I started a journal when I found out I was pregnant with Evan. I started that journal on February 21, 2005 with the statement “Positive pregnancy test and scared to death! Here we go again.” I ended the journal on July 9, 2005 with a few details of Evan’s memorial service and the signatures of those who attended. I wrote 15 pages in that journal during those 5 months. 15 pages to document a life. And some of the pages aren’t even full; just a few sentences. Evan’s ultrasound picture is on the cover. This journal rests in his box with his ashes and his footprints and the measuring tape they used to measure him. And that’s all I have of him. And I’m not “over” it. I’m not “over” him. There is a hole in me that will never go away.

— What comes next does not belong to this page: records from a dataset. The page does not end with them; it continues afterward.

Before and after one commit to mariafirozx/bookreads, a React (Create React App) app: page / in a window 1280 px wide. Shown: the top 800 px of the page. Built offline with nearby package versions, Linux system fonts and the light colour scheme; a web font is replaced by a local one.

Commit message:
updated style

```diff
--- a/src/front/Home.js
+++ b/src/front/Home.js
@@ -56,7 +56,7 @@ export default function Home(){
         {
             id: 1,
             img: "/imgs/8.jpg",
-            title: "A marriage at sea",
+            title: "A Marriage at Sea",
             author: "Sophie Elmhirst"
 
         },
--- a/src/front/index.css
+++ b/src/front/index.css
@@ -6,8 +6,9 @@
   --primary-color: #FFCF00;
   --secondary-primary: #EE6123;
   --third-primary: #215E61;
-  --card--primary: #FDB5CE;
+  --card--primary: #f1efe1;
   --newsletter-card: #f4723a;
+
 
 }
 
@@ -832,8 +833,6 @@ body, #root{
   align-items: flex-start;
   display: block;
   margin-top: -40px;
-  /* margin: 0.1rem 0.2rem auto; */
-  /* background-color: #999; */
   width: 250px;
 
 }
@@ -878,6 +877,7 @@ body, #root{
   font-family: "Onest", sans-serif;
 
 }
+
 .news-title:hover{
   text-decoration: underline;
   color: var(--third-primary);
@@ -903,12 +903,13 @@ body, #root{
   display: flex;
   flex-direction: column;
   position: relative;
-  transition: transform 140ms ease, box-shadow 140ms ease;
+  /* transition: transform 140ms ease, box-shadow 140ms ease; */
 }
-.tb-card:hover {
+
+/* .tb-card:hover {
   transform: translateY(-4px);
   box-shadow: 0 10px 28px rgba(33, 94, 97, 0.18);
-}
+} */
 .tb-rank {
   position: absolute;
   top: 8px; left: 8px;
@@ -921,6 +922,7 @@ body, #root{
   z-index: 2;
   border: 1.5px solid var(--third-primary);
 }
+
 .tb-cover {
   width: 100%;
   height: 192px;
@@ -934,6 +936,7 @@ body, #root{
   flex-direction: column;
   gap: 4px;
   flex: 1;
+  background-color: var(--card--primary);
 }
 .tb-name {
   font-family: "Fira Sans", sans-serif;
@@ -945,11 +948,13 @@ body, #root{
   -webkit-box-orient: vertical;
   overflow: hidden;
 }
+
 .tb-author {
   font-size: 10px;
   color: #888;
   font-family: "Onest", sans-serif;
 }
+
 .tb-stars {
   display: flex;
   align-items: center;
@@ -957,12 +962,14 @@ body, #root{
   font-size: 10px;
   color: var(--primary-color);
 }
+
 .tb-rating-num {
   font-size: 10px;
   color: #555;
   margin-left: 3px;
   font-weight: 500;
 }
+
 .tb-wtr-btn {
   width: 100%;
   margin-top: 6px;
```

I try to hide it but it’s still there.


from May 9, 2005
“I love the idea of two boys running around the house in their little underwear with spiderman or whatever. I’m praying we get to meet this little guy. I think once I finally get him in my arms I’m not going to want to ever let him go.”


But I did have to let him go. And the world moved on like it should have and I had no choice but to move on with it. Because that’s what people expect. That’s what makes people comfortable. Eventually the world forgets. But I can’t forget.